A Look at Installation

Top window installation mistakes
Rich Rinka
August 7, 2018
COLUMN : Decoded | Codes & Standards

Example of an installation mistake in a building under construction in which flashing is only at the head and jambs. (Image by Kaitlyn Rinka.)

Installation is the determining factor of whether the performance designed into a window is realized in actual service. Even the best-designed and thoroughly tested product can fail if improperly installed. 

Experience shows that there are avoidable installation errors. The most common result of such errors is water intrusion, which can cause damage to interior finishes, promote structural rot and encourage growth of hazardous molds. Another is the inability of the window to operate as designed.

Water penetration 

To resist water penetration, the window or door frame must integrate with the exterior facing material, sheathing and the water-resistive barrier (building wrap) to form a unified, fully integrated “drainage plane,” or a constrained rainwater pathway from roof to ground. Some common water-related errors are as follows. 

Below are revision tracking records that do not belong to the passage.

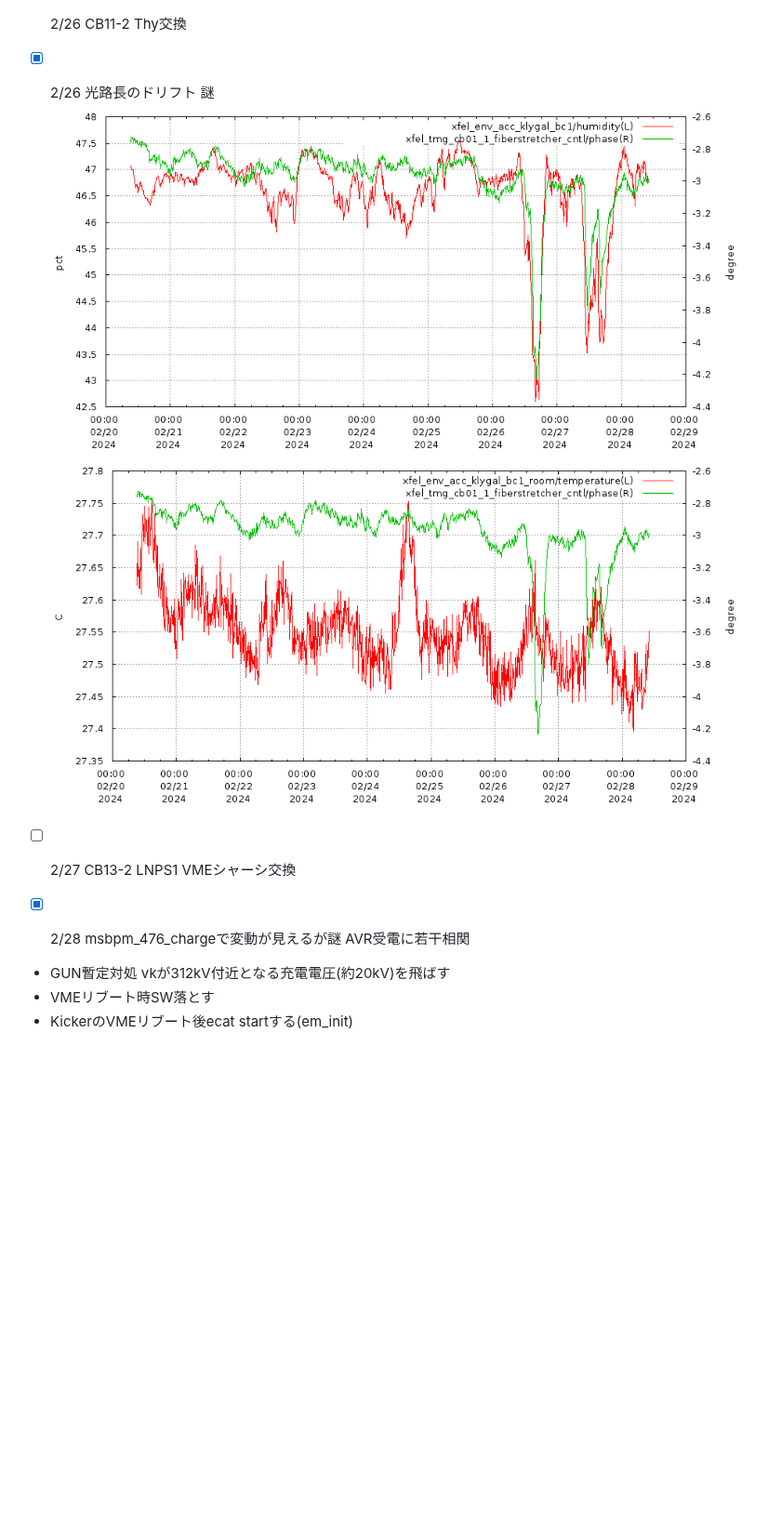
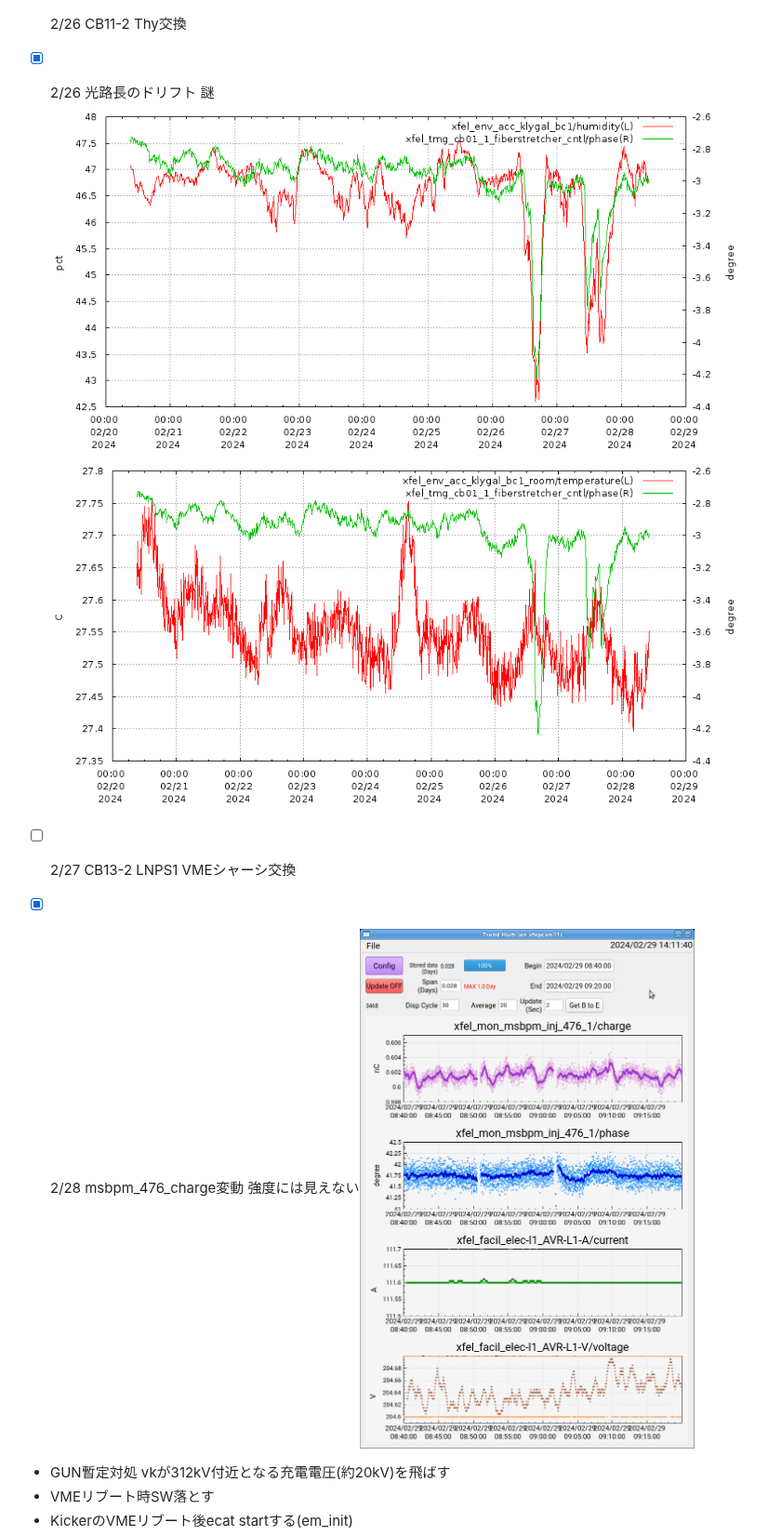
Before and after one commit to kenih4/hikitsugi, a Markdown page: hikitsugi202401.md, the part around one of its changes. Shown at 93% size. Rendered like a GitHub page; pictures changed too: pic/msbpm_476.png (added); blank space fills up the shorter version.

```diff
--- a/hikitsugi202401.md
+++ b/hikitsugi202401.md
@@ -42,5 +42,5 @@ Hikitsugi202401
 - [ ] 2/27 CB13-2 LNPS1 VMEシャーシ交換
-- [x] 2/28 msbpm_476_chargeで変動が見えるが謎 AVR受電に若干相関
+- [x] 2/28 msbpm_476_charge変動 強度には見えない![代替](pic/msbpm_476.png)
 
 - GUN暫定対処 vkが312kV付近となる充電電圧(約20kV)を飛ばす
 - VMEリブート時SW落とす
```
Also changed, not shown: other parts of hikitsugi202401.md (+8 -8 lines).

• Building wrap not properly cut

The Problem: Some installers will cut and wrap the building wrap into the rough opening at the head. This can result in water following the wrap into the opening. 

The Fix: Properly executing an “I-Cut” for doors or “Modified I-Cut” for windows will result in proper drainage.

• Improper flashing 

The Problem: There are three areas where errors can occur with flashing: improper cuts, improper overlaps and missing flashing.

The Fix: Flashing should be installed in the required “weatherboard” fashion (upper layers overlapping lower layers). 

• Improper or insufficient sealant

The Problem: Too often, little or no sealant is applied behind the nail fin or flush flange. Or, there is not enough sealant to accommodate thermal movement or building settling.

The Fix: The bead of sealant should be sufficient to fill the gaps, at least 3/8 of an inch to ¼ of an inch, and have enough movement capability to match the building.

• Using flush fins as nailing flanges

The Problem: Flush fins are not designed to be structural elements, but simply a means to assist in flashing the window to the WRB. (And yes, this really happens.) 

The Fix: Flush fin windows are generally mounted by fastening through the framing into the rough opening.

In short, water penetration-related installation errors can be prevented by heeding one simple admonishment: always think of where the water is going to go and avoid directing water into the building. 

Compromised operation

Window openings must be properly measured, and need to be plumb, level and square, allowing a window to maintain its shape and operate properly. Typical items to watch for include the following. 

• Not checking the rough opening

Even though there is a lot of schedule pressure from other trades, if the rough opening is not checked, the installer will often try to squeeze a window into too small an opening or use too many shims in an oversize opening.

• Not enough fasteners or improper fastener location

I received an inquiry about whether it was sufficient for an installer to use four fasteners, one at each corner. Also, toenailing (driving the nails in at an angle) is a common error. Toenailing can impart stress to the window where the jamb will pull away from the sash, creating gaps the first time the sash is removed. 

• Uneven installation

All gaps between the sash and frame should be uniform and not bowed in any way. A final check and adjustment of the window should be done before the brick or drywall is installed. Attempting to fix it after all other work has been completed can be very expensive. Unfortunately, some installers make little effort to adjust a window at all.

• Uneven shimming

A window that is shimmed only in the center can cause the sill to bow. The window should be shimmed underneath the mainframe jambs.

• Use of improper expandable foam

Using foams that are not specifically designed for window installation can put pressure on the window frame and cause deformation, making the sash difficult to operate. Use only low-pressure foams specifically formulated to fill the cavity between the window and the rough opening.

• Improper handling of jambliners

Improper handling of jambliners—particularly “compression-style” jambliners—can compromise the operation of a tilt-in sash that is designed for easy cleaning. 

Many manufacturers spend significant amounts of time developing installation instructions. Always follow the manufacturer’s installation instructions; failing to do so may void warranties that are offered. If the manufacturer doesn’t offer instructions, AAMA InstallationMasters can be used as a guide. The InstallationMasters program offers training and credentials to window and door installers. The training covers the full range of the installation project, from initial site inspection to final cleaning and maintenance of installed product. 

Rich Rinka serves as technical manager, standards and industry affairs for the American Architectural Manufacturers Association. Rinka previously worked in the industry as a field technical engineer for a component supplier and developed and holds four patents related to sealants.